Still further provided is a method of detecting coronary artery disease in a harvested donor heart prior to transplantation. The method comprises scanning the harvested donor heart with OCT to general serial images of the heart and examining the images for signs of disease, whereupon coronary artery disease can be detected in a harvested donor heart prior to transplantation. Preferably, the harvested donor heart is placed in a clear, crystalloid solution prior to scanning with OCT. If plaques are detected, such a method enables stenting of plaques prior to transplantation. The benefits of such prophylactic treatment are the inhibition or prevention of further progression of the plaques after transplantation and the avoidance of an invasive stenting procedure in the transplant recipient.

EXAMPLE

The following example is provided for the purpose of illustration. The example is not intended to limit the scope of the claimed invention.

Example 1

This example demonstrates the reproducibility and accuracy of the method.

Conduits were procured endoscopically (37 SV and 8 RA) and by open technique (9 RA) from 50 patients. Surplus segments were analyzed by OCT for evidence of pre-existing pathology or traumatic injury. Focal plaques in RA and areas of intimal hyperplasia in SV were quantified as intimal/medial thickness ratio (IMT>0.5). Biopsies were obtained for histological confirmation and to analyze matrix metalloproteinase-2 levels (for SV) and prostacyclin/NO metabolites (for RA). Inter-observer kappa coefficients and a Bland-Altman analysis were used to determine the reproducibility and accuracy of OCT interpretations.

Imaging revealed plaque in 76% of the RA. Endoscopically harvested conduits showed intraluminal clots (38%) and intimal tears ranging from severe (6%) to mild (88%). Intimal thickening was detected in 86% of SV, whereas intraluminal clot was detected in 68% of SV, IMT as determined by OCT correlated significantly with matrix metalloproteinase-2 levels (R=0.6804) in SV and with metabolites of prostacyclin (R=−0.55) and NO (R=−0.58) in RA. OCT imaging was reproducible (inter-observer kappa coefficients>0.81 for the characterization of plaque types) and correlated strongly with histology (R=,8, p<0.001).

All references, including publications, patent applications, and patents, cited herein are hereby incorporated by reference to the same extent as if each reference were individually and specifically indicated to be incorporate by reference and were set forth in its entirety herein.
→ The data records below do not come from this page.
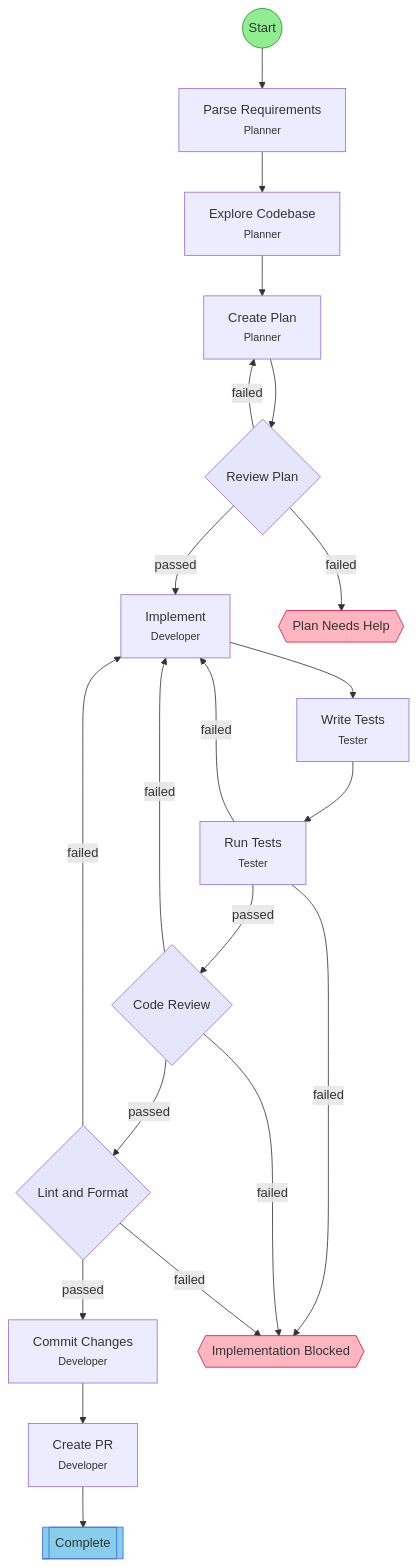
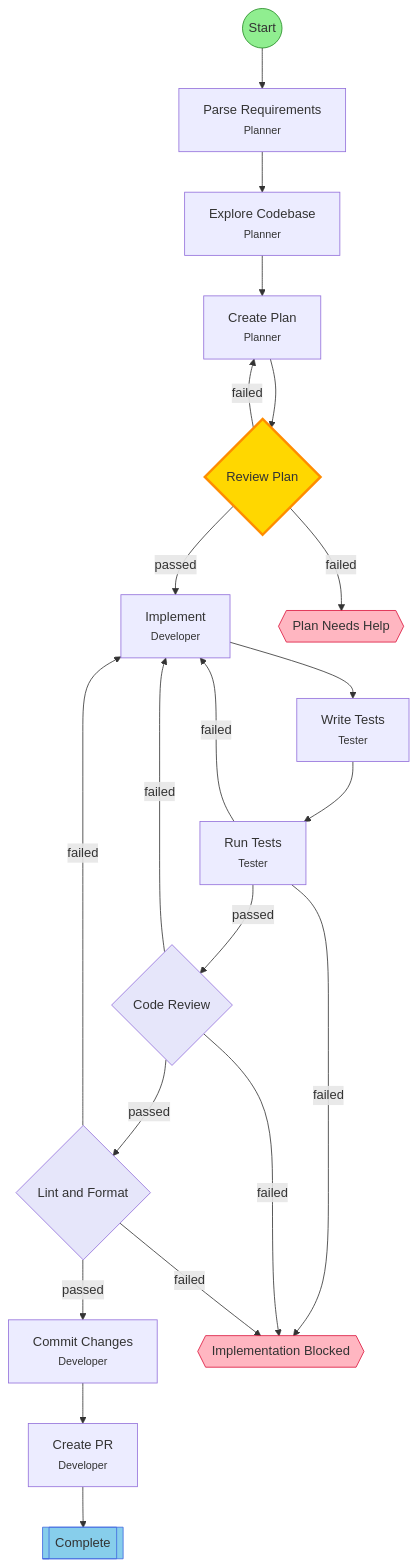
Before and after one commit to leclabs/agent-toolkit: the diagram in .flow/diagrams/feature-development.md, drawn with Mermaid. The commit also changed other lines of this file and 12 other files, not shown here.

````diff
--- a/.flow/diagrams/feature-development.md
+++ b/.flow/diagrams/feature-development.md
@@ -7,49 +7,50 @@
 ```mermaid
 flowchart TD
     start(("Start"))
     parse_requirements["Parse Requirements<br/><small>Planner</small>"]
     explore_codebase["Explore Codebase<br/><small>Planner</small>"]
     create_plan["Create Plan<br/><small>Planner</small>"]
     plan_review{"Review Plan"}
     implement["Implement<br/><small>Developer</small>"]
     write_tests["Write Tests<br/><small>Tester</small>"]
     run_tests["Run Tests<br/><small>Tester</small>"]
     code_review{"Code Review"}
     lint_format{"Lint and Format"}
     commit["Commit Changes<br/><small>Developer</small>"]
     create_pr["Create PR<br/><small>Developer</small>"]
     end_success[["Complete"]]
     hitl_plan_failed{{"Plan Needs Help"}}
     hitl_impl_failed{{"Implementation Blocked"}}
 
     start --> parse_requirements
     parse_requirements --> explore_codebase
     explore_codebase --> create_plan
     create_plan --> plan_review
     plan_review -->|failed| create_plan
     plan_review -->|failed| hitl_plan_failed
     plan_review -->|passed| implement
     implement --> write_tests
     write_tests --> run_tests
     run_tests -->|failed| implement
     run_tests -->|failed| hitl_impl_failed
     run_tests -->|passed| code_review
     code_review -->|failed| implement
     code_review -->|failed| hitl_impl_failed
     code_review -->|passed| lint_format
     lint_format -->|passed| commit
     lint_format -->|failed| implement
     lint_format -->|failed| hitl_impl_failed
     commit --> create_pr
     create_pr --> end_success
 
     classDef startStep fill:#90EE90,stroke:#228B22
     classDef successStep fill:#87CEEB,stroke:#4169E1
     classDef hitlStep fill:#FFB6C1,stroke:#DC143C
     classDef gateStep fill:#E6E6FA,stroke:#9370DB
     classDef currentStep fill:#FFD700,stroke:#FF8C00,stroke-width:3px
     class start startStep
     class end_success successStep
     class hitl_plan_failed,hitl_impl_failed hitlStep
     class plan_review,code_review,lint_format gateStep
+    class plan_review currentStep
 ```
````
The use of the terms “a,” “an,” “the,” and similar referents in the context of describing the invention (especially in the context of the following claims) ate to be construed to cover both the singular and the plural, unless otherwise indicated herein or clearly contradicted by context. The recitation of ranges of values herein is merely intended to serve as a shorthand method of referring individually to each separate value falling within the range, unless otherwise indicated herein, and each separate value is incorporated into the specification as if it were individually recited herein. All methods described herein can be performed in any suitable order unless otherwise indicated herein or otherwise clearly contradicted by context. The use of any and all examples, or exemplary language (e.g., “such as”) provided herein, is intended merely to illustrate better the invention and does not pose a limitation on the scope of the invention unless otherwise claimed. No language in the specification should be construed as indicating any non-claimed element as essential to the practice of the invention.

Preferred embodiments of this invention are described herein, including the best mode known to the inventors for carrying out the invention. It should be understood dial the illustrated embodiments are exemplary only, and should not be taken as limiting the scope of the invention.